The case was decided in the California court system three separate times, with three different trial court judges ruling in favor of Lexi's relatives in Utah. We, as a tribe, are required to follow federal law. The foster family filed appeals three times to keep Lexi, delaying the reuniting of Lexi with her relatives.
Lexi's safety and wellbeing are the Choctaw Nation's paramount concern.
Her family will provide her a safe, stable and nurturing home to grow up with her sisters and to have contact with her extensive extended family.
Please respect the privacy of Lexi and her family.
Official Statement from Lori Alvino-McGill representing The Page Family's Legal Team
What happened yesterday should never happen, to any child. A happy, thriving six-year-old girl was forcibly removed from the people she knows as her parents because of a terribly misguided interpretation of a federal law that was designed to keep families together, not tear them apart. We are appealing the decision, and we have asked the state Supreme Court to step in and halt this hasty change in custody before it causes irreparable harm. We will continue to expeditiously pursue our appeal through the state courts in California, and, if necessary, to the U.S. Supreme Court. In the meantime, our clients hope that the family in Utah will follow through on their promise to keep Lexi in contact with her family in Los Angeles.

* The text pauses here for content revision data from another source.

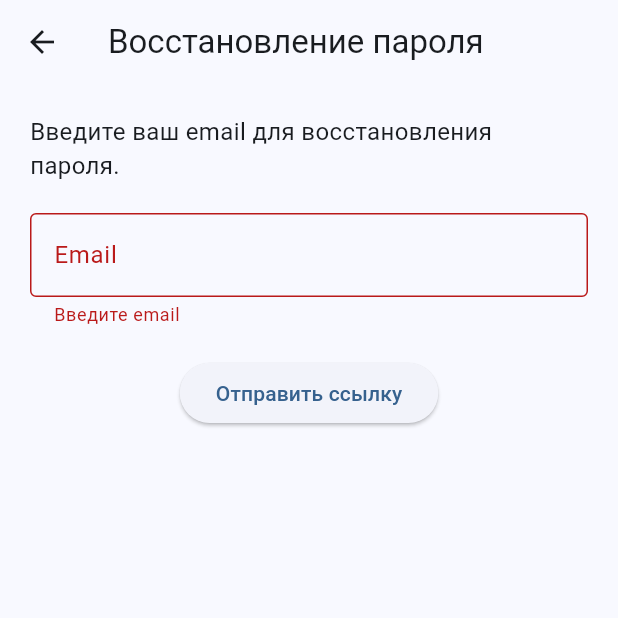
After one commit to ivanartemev3017/ai_kladovshchik, a Flutter app: the ForgotPasswordScreen screen opened by its route, after a tap on "Отправить ссылку", on a phone screen of 412 x 824 dp, the top half of it. The commit adds this screen. Run offline on Flutter 3.47's test engine with Material 3 defaults, Android fonts, the phone set to English and light mode, and no system bars; our stand-ins replace cloud_firestore, firebase_auth, firebase_core, google_sign_in, hive, hive_flutter and 1 more; accounts and stored records are empty; generated files the repository leaves out were written again.

```diff
--- a/lib/routes.dart
+++ b/lib/routes.dart
@@ -1,10 +1,18 @@
+// routes.dart
+
+import 'package:flutter/material.dart';
+import 'screens/welcome_screen.dart';
+import 'screens/email_auth_screen.dart';
+import 'screens/forgot_password_screen.dart';
+import 'screens/home_screen.dart';
+import 'screens/storage_list_screen.dart';
 import 'screens/add_storage_screen.dart';
-import 'package:flutter/material.dart';  // ← обязательно
-import 'screens/home_screen.dart';       // ← путь должен совпадать
-import 'screens/storage_list_screen.dart'; // ← путь тоже
 
 final Map<String, WidgetBuilder> appRoutes = {
-  '/': (context) => const HomeScreen(),
+  '/': (context) => const WelcomeScreen(),
+  '/email-auth': (context) => const EmailAuthScreen(isLogin: true),
+  '/forgot-password': (context) => ForgotPasswordScreen(),
+  '/home': (context) => const HomeScreen(),
   '/storages': (context) => const StorageListScreen(),
   '/add-storage': (context) => const AddStorageScreen(),
 };
--- /dev/null
+++ b/lib/screens/forgot_password_screen.dart
@@ -0,0 +1,84 @@
+import 'package:flutter/material.dart';
+import 'package:firebase_auth/firebase_auth.dart';
+
+class ForgotPasswordScreen extends StatefulWidget {
+  @override
+  _ForgotPasswordScreenState createState() => _ForgotPasswordScreenState();
+}
+
+class _ForgotPasswordScreenState extends State<ForgotPasswordScreen> {
+  final TextEditingController _emailController = TextEditingController();
+  final _formKey = GlobalKey<FormState>();
+  String _statusMessage = '';
+  bool _emailSent = false;
+
+  Future<void> _resetPassword() async {
+    try {
+      await FirebaseAuth.instance.sendPasswordResetEmail(
+        email: _emailController.text.trim(),
+      );
+      setState(() {
+        _statusMessage = 'Письмо отправлено на email!';
+        _emailSent = true;
+      });
+    } on FirebaseAuthException catch (e) {
+      setState(() {
+        _statusMessage = e.message ?? 'Ошибка при отправке письма.';
+      });
+    }
+  }
+
+  @override
+  Widget build(BuildContext context) {
+    return Scaffold(
+      appBar: AppBar(title: Text("Восстановление пароля")),
+      body: Padding(
+        padding: const EdgeInsets.all(20),
+        child: Column(
+          children: [
+            Text(
+              'Введите ваш email для восстановления пароля.',
+              style: TextStyle(fontSize: 16),
+            ),
+            SizedBox(height: 20),
+            Form(
+              key: _formKey,
+              child: TextFormField(
+                controller: _emailController,
+                decoration: InputDecoration(
+                  labelText: 'Email',
+                  border: OutlineInputBorder(),
+                ),
+                validator: (value) {
+                  if (value == null || value.isEmpty) {
+                    return 'Введите email';
+                  }
+                  return null;
+                },
+              ),
+            ),
+            SizedBox(height: 20),
+            ElevatedButton(
+              onPressed: () {
+                if (_formKey.currentState!.validate()) {
+                  _resetPassword();
+                }
+              },
+              child: Text('Отправить ссылку'),
+            ),
+            if (_statusMessage.isNotEmpty)
+              Padding(
+                padding: const EdgeInsets.only(top: 20),
+                child: Text(
+                  _statusMessage,
+                  style: TextStyle(
+                    color: _emailSent ? Colors.green : Colors.red,
+                  ),
+                ),
+              ),
+          ],
+        ),
+      ),
+    );
+  }
+}
--- a/pubspec.yaml
+++ b/pubspec.yaml
@@ -7,12 +7,15 @@ environment:
 dependencies:
   flutter:
     sdk: flutter
+  provider: ^6.1.2
   cupertino_icons: ^1.0.2
   hive: ^2.2.3
   hive_flutter: ^1.1.0
   path_provider: ^2.1.1
   image_picker: ^1.0.7
   firebase_core: ^2.27.0
+  firebase_auth: ^4.17.4
+  google_sign_in: ^6.2.1
   cloud_firestore: ^4.13.5
   firebase_storage: ^11.0.16
   flutter_localizations:
```
Also changed, not shown: lib/app.dart (+9 -6 lines), lib/main.dart (+18 -1 lines), lib/providers/locale_provider.dart (added, +53 -0 lines), lib/screens/email_auth_screen.dart (added, +134 -0 lines), lib/screens/login_screen.dart (added, +82 -0 lines), lib/screens/settings_screen.dart (added, +130 -0 lines), lib/screens/welcome_screen.dart (added, +63 -0 lines), lib/services/auth_service.dart (added, +38 -0 lines), lib/services/google_auth_service.dart (added, +38 -0 lines), lib/firebase_options.dart (added), pubspec.lock, 7 other files.
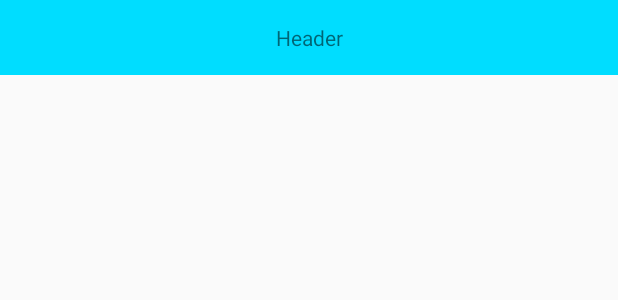
After one commit to arkenous/StickyRecyclerViewSample, an Android app: the layout list_item_header.xml on its own in the app's theme, with its tools: preview values and no code run, on a phone screen of 412 x 824 dp. The commit adds this screen. Shown: the top 300 px of the screen. Run offline under Robolectric (Android 15) with nearby library versions, the phone set to English and light mode, and no system bars.

Commit message:
Implement layout files

```diff
--- /dev/null
+++ b/app/src/main/res/layout/list_item_header.xml
@@ -0,0 +1,21 @@
+<?xml version="1.0" encoding="utf-8"?>
+<layout xmlns:android="http://schemas.android.com/apk/res/android"
+        xmlns:tools="http://schemas.android.com/tools">
+
+  <LinearLayout
+    android:id="@+id/header_root"
+    android:layout_width="match_parent"
+    android:layout_height="50dp"
+    android:orientation="horizontal"
+    android:background="@android:color/holo_blue_bright">
+
+    <TextView
+      android:id="@+id/header_text_view"
+      android:layout_width="match_parent"
+      android:layout_height="match_parent"
+      android:gravity="center"
+      tools:text="Header"/>
+
+  </LinearLayout>
+
+</layout>
```
Also changed, not shown: app/src/main/res/layout/activity_main.xml (+6 -4 lines), app/src/main/res/layout/list_item_content.xml (added, +21 -0 lines).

There is a healthy debate going on in this country about whether the Indian Child Welfare Act is on balance a good thing, or not, as a policy matter. But this case shines a bright light on the ways in which the law in its current form is routinely being misinterpreted, with devastating consequences for families and children. The result here is all the more senseless because placing Lexi with her non-Indian extended family members does nothing to further ICWA's purpose of keeping children connected to their tribes.

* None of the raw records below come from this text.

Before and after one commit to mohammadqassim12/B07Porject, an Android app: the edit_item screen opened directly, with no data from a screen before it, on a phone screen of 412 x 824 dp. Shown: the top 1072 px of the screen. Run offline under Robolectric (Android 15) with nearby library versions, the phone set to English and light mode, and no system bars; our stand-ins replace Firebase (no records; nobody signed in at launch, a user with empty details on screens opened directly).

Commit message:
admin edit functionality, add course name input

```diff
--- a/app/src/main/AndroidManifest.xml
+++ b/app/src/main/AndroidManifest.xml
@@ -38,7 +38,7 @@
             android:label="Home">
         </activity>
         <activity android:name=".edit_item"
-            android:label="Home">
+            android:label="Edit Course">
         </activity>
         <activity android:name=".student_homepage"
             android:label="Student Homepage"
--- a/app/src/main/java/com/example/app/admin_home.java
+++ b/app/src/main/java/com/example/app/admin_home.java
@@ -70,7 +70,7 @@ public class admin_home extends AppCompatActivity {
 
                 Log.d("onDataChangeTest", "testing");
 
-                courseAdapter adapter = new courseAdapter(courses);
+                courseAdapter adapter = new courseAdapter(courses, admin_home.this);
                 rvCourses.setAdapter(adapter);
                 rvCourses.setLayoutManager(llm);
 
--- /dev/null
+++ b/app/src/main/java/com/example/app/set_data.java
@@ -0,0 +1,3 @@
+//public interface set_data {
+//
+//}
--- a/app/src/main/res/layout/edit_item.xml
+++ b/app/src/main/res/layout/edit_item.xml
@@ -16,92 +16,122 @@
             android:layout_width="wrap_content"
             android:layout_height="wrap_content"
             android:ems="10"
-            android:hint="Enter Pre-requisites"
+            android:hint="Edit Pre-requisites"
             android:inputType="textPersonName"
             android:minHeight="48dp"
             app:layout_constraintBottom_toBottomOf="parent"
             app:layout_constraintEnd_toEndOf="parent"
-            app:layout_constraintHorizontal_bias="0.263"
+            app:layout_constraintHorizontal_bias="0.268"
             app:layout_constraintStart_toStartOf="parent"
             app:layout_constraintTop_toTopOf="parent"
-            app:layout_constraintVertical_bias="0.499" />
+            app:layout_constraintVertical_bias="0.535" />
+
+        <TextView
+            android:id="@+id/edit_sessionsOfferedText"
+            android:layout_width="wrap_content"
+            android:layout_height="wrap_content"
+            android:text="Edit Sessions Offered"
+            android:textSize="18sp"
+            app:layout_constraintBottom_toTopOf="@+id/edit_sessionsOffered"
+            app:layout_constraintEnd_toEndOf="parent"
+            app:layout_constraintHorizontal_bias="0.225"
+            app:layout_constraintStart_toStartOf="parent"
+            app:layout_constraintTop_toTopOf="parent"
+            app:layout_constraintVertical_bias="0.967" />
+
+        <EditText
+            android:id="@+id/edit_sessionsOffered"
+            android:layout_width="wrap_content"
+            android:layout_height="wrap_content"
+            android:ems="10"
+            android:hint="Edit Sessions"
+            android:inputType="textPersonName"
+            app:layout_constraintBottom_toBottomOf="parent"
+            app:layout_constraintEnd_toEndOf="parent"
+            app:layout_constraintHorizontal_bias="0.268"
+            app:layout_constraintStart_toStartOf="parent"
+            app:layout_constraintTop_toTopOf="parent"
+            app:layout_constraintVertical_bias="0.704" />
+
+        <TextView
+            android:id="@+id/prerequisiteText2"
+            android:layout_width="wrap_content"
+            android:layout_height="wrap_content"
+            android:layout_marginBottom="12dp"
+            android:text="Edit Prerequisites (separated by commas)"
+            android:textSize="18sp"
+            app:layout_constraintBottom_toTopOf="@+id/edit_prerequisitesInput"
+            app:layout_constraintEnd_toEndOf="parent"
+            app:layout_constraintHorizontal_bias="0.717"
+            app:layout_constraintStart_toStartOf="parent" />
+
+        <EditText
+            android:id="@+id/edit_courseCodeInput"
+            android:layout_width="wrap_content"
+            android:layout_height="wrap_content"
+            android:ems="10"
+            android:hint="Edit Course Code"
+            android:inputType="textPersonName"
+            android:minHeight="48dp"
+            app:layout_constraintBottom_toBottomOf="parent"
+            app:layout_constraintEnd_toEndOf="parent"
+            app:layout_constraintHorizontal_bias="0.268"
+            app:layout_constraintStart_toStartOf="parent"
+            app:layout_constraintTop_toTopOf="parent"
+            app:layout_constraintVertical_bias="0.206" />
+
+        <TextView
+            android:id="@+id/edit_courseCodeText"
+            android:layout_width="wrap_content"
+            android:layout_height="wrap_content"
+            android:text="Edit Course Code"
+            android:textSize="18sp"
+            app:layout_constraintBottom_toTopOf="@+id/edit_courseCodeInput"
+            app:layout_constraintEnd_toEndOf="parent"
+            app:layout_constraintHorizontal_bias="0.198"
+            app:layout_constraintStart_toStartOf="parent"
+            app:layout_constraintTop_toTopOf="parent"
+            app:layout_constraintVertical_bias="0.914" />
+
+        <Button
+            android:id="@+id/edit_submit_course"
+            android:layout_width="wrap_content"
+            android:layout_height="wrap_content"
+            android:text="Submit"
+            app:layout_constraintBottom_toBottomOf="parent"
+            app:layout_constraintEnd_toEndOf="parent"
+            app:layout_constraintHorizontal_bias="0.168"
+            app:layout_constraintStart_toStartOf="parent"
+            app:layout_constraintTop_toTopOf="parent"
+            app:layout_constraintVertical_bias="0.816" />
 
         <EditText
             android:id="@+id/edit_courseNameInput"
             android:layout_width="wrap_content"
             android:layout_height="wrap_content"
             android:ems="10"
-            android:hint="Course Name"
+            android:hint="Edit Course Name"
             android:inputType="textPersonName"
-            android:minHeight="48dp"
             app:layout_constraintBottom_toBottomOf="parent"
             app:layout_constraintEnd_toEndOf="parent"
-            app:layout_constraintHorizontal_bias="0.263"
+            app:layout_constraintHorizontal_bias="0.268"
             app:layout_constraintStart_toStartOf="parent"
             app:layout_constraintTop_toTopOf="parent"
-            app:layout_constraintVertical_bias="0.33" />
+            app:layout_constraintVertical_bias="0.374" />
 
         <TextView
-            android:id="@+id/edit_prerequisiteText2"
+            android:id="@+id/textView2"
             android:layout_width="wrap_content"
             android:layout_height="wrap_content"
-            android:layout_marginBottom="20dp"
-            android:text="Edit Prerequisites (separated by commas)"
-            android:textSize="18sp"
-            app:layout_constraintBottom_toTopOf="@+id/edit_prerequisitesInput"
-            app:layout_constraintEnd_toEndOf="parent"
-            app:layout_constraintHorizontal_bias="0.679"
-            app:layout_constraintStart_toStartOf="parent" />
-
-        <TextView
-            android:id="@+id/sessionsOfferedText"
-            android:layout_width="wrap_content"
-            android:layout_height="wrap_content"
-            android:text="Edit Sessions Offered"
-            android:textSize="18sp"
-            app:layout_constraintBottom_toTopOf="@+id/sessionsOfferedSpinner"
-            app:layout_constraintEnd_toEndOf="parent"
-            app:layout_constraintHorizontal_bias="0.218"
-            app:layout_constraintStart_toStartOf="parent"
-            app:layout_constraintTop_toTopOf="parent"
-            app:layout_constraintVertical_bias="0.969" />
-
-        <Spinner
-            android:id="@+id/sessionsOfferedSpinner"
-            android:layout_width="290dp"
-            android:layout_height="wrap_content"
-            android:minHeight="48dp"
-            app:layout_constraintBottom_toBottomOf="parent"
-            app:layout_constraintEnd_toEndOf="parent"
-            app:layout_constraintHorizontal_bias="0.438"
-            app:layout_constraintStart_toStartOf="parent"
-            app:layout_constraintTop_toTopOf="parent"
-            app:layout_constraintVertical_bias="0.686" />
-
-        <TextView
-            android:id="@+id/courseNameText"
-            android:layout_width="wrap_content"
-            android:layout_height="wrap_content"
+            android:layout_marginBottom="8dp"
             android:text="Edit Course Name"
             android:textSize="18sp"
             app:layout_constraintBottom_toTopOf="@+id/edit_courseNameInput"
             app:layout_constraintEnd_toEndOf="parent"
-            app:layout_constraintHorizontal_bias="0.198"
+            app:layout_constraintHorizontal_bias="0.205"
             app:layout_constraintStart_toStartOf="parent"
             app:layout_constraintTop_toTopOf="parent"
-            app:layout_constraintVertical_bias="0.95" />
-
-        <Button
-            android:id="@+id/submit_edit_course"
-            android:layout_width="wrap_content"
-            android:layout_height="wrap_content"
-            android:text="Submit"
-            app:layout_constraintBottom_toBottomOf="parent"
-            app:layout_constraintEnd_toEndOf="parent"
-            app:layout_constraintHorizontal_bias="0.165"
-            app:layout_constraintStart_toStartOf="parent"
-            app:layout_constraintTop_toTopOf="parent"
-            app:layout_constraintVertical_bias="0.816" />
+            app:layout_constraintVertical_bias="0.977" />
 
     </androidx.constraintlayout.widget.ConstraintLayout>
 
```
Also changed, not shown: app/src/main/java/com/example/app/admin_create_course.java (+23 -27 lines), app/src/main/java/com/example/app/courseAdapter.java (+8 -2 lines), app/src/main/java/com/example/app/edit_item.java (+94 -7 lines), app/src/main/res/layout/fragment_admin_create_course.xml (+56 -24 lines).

Remember that LA County placed this little girl in foster care with our clients after she had suffered two years of neglect and abuse. The Utah family had never met Lexi at that time; and the tribe agreed there was good cause to depart from ICWA's placement preferences. Since then, Lexi has celebrated four birthdays with the Page family. She has woken up in their home every Christmas morning she can remember, and she has grown up over the past four years with three siblings who are her best friends and playmates. Our clients have been the only consistent source of love, nurturing, parenting, and protection she has received her entire life.
Congress did not intend ICWA's placement preferences to be used to remove a child from a loving home in these circumstances. The placement preferences are just that -- preferences-- and they apply only when a child is in need of a placement. They were also designed to give state courts flexibility to depart from the placement preferences where there is "good cause" to do so. If the good-cause exception isn't satisfied in this case, it is difficult to imagine when it ever would be.
Reading ICWA to demand this tragic result is inconsistent with Lexi's constitutional right to stability and permanence-- a right recognized by the California Supreme Court more than twenty years ago. And applying ICWA to children who had no prior connection to any tribe raises grave equal protection concerns, as the US Supreme Court recognized in 2013, in Adoptive Couple v. Baby Girl. The bottom line is that children subject to ICWA are second-class citizens, by law. They do not get the same best-interest-of-the-child standard that applies to all other children.